|Page (1) of 1 - 04/23/07||email article||print page|
Photoshop CS3 AutoAlignQuickly put images into a pano with one click
If you want to create a very quick panoramic photo, it's simple with the new Photoshop CS3 Extended software.
I suppose it's really only a few steps, so it's not too difficult - but that's the beauty of the new tool.
1. I took several pictures with my digital camera (Canon Powershot G6). While it has a stitching feature in the camera, I prefer to shoot without switching the camera to that mode.
Open all of the photos that you've taken for a stitched panoramic image.
right click / view image for larger
2. Move all of the separate documents into a single Photoshop project. If you use the MOVE TOOL (v) and hold the shift key down, you can drag images into a single project - AND they will all be centered on the target file's canvas.

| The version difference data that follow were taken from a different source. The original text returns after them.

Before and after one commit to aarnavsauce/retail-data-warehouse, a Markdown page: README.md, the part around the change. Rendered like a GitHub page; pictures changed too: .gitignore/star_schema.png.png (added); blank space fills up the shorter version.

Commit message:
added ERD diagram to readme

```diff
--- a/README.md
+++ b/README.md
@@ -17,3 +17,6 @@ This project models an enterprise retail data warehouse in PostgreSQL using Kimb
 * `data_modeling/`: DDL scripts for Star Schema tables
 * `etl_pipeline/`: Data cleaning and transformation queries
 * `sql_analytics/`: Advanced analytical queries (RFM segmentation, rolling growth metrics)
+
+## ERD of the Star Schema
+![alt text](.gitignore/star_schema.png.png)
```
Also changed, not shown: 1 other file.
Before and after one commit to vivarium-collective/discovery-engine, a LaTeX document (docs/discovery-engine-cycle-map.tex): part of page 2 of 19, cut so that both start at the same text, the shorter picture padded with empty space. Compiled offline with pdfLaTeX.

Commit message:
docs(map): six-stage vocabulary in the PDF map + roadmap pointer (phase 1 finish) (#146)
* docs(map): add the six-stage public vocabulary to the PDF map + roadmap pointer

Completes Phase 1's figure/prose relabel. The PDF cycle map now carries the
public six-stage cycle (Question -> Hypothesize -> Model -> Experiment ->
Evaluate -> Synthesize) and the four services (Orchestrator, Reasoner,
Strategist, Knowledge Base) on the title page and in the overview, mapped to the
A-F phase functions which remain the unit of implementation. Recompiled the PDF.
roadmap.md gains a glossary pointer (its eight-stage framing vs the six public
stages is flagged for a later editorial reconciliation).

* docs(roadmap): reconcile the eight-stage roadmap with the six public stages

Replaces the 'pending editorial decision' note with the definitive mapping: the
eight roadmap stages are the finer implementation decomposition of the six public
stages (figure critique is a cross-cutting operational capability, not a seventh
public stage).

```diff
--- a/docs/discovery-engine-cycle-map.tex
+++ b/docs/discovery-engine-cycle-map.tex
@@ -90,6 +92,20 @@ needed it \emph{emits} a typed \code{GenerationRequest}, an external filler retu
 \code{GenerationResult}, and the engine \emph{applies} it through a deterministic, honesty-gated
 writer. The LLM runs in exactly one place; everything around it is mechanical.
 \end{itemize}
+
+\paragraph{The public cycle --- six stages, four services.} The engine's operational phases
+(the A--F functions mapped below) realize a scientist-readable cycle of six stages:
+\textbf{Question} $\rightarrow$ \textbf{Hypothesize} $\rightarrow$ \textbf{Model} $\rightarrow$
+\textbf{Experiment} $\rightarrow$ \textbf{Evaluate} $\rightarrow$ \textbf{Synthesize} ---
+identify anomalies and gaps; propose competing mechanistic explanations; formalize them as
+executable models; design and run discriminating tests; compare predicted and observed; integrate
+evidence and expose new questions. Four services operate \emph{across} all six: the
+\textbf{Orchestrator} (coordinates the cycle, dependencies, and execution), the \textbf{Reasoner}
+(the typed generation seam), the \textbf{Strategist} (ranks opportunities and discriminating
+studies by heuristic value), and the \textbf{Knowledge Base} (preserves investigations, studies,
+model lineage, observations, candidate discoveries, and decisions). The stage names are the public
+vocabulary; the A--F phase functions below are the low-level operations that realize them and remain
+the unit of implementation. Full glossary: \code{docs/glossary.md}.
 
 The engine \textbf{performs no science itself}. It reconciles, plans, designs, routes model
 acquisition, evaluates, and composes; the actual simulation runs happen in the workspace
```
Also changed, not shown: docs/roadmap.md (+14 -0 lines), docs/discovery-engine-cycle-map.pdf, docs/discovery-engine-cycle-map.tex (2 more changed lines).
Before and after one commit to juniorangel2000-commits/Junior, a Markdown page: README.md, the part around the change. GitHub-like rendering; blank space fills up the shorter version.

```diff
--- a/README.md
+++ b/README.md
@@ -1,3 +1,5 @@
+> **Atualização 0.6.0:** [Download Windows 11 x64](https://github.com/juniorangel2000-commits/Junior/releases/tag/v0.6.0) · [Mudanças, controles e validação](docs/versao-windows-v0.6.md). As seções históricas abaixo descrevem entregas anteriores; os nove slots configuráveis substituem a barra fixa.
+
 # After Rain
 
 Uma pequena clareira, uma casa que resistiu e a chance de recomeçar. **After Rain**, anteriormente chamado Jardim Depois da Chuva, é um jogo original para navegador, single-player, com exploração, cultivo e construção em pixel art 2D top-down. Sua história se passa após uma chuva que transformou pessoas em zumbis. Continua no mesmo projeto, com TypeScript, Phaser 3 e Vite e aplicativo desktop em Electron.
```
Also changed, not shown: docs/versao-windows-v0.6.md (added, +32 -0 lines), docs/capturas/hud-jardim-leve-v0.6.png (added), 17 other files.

*It doesn't matter which order you put these into the project.
3. Select all of the layers by holding down the shift key and selecting the layers in the layers panel.
4. When you select more than one layer, with the move tool selected, the options for alignments will come up in the toolbar. The last one is the AUTOALIGN option. By clicking that, a new dialogue box will pop up. The most dynamic is the first option. Try them all out, see what happens.
Photoshop will create a new canvas size which will allow for all of the layers to appear in the composition. For my picture, there were some very quickly moving clouds which cast shadows all over the place, but if you have more controlled lighting, you get some really great images with this very simple tool. It completes the process fairly quickly - of course it does depend on the size and comparison values of the images.
Check out this one of the Las Vegas Airport line here: (ninjacrayon)
Another of Stu presenting the new Magic Bullet at NAB:
For more articles like these, be sure to subscribe to RENDERS
A free online reminder of all of the top tutorials and stories.
Ko Maruyama is a freelance animator in Los Angeles. In addition to working on film and broadcast animations, Ko teaches at Pasadena's Art Center College of Design - focusing on motion design. When working, writing or testing software allows, you can find him lending a hand in the After Effects board and lurking among the Cinema4D, Visual Effects and Photoshop posts within the DMNForums.
Related Keywords:tutorial, quicktip, Adobe CS3, Photoshop CS3
Source:Ko Maruyama. All Rights Reserved